Positively charged metal ions, called cations, attach to receptor sites on the negatively charged cell wall of bacteria. Laboratory studies have shown that bacterial cell walls can take a variety of metal cations from solutions. This process is called adsorption.

Fein has used special computational models in his study. They describe the influence it has on the reactions in aqueous solutions when metal ions dock onto these receptor sites. Because adsorption reduces the amount of ions dissolved in the water and thus shifts the ratio of dissolved and not dissolved ions in the water. The same thing happens in a saturated salt solution, from which salt is removed by crystallization on a surface. "The bacteria thus concentrate metal ions from the aqueous solution by binding them to their surface", explains Prof. Dr. med. Jörn Peckmann from the DFG Research Center for the Ocean Rivers of the University of Bremen. Thus they influence which and how many minerals form.

Fein has taken the first steps in his study to predict in the model how bacteria influence mineral formation through this process. According to Fein s study, it is important to know all factors that influence the attachment of metals to the bacterial cell walls. This includes the number of docking sites on the cell wall as well as the exact reaction processes during adsorption. While the models have made great strides, Fein said, there is much to explore in this area. "If we know all the factors, we can also simulate more complex systems, such as how different types of bacteria interact in mineral formation."

Further information on the mineral formation of bacteria

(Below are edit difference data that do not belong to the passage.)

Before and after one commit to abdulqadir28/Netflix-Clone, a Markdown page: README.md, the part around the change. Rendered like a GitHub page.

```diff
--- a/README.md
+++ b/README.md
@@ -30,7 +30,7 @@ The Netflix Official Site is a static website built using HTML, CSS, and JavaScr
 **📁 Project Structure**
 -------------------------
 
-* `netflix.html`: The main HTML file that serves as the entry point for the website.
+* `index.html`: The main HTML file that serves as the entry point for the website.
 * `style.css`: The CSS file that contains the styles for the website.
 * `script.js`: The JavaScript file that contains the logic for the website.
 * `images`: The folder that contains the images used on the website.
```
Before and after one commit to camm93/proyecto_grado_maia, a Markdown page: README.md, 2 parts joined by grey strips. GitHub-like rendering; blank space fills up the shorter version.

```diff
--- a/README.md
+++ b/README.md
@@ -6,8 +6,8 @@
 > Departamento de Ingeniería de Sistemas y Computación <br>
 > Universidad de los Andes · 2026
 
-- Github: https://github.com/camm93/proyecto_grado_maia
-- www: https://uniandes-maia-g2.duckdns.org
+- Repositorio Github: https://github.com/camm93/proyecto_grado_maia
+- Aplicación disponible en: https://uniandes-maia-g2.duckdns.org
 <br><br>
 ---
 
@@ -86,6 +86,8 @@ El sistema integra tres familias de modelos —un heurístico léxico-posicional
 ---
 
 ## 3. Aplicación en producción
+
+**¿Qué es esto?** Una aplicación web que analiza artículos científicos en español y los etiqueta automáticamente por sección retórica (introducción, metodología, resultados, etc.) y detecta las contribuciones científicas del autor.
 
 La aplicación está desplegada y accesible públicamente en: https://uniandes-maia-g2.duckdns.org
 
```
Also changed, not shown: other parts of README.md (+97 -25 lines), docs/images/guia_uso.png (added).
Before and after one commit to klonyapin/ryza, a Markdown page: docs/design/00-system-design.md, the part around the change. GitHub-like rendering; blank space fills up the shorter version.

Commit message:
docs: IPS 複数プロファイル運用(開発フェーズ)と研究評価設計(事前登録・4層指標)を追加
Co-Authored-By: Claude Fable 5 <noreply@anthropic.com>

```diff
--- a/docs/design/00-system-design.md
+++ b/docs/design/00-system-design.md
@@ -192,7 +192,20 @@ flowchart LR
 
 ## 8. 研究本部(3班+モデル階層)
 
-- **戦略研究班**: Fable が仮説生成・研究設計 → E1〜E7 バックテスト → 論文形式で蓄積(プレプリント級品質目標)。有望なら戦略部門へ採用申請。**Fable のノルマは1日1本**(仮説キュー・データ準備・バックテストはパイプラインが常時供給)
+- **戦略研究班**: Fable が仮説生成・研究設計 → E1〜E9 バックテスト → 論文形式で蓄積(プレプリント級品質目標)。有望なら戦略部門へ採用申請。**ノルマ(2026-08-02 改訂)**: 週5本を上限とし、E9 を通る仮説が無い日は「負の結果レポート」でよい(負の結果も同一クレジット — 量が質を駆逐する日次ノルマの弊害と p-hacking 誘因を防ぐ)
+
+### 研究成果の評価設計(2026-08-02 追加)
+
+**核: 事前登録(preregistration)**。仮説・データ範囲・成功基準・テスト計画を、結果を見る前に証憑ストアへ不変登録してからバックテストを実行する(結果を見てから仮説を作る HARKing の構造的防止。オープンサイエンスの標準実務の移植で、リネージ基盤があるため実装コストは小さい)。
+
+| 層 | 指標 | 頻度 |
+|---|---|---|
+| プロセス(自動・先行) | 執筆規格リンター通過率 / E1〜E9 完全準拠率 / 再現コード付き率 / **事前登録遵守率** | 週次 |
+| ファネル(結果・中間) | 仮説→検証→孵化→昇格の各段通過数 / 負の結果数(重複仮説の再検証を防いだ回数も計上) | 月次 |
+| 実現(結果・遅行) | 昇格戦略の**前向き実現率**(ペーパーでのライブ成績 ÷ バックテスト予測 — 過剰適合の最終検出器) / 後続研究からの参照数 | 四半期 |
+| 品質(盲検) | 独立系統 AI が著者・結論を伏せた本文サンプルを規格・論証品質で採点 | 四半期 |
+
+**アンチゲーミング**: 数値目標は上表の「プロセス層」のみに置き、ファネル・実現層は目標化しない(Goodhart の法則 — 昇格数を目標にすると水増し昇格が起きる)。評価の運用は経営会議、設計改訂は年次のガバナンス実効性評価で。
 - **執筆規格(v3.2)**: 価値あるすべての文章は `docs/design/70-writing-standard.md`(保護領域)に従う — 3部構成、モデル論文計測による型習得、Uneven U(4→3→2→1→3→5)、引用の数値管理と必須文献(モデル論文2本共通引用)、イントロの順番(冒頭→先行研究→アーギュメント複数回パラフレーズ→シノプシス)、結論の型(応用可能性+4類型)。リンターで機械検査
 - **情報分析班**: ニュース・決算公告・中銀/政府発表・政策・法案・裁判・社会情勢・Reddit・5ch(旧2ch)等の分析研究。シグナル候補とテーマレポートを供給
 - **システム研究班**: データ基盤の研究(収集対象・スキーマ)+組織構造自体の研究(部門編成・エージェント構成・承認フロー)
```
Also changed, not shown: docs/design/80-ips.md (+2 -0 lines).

(GeoUnion / Jeremy Fein, University of Notre Dame, Peter Peckmann, (RCOM), May 14, 2004 - Alice Hossain, Kirsten Achenbach DFG Research Center for Ocean Rands (RCOM))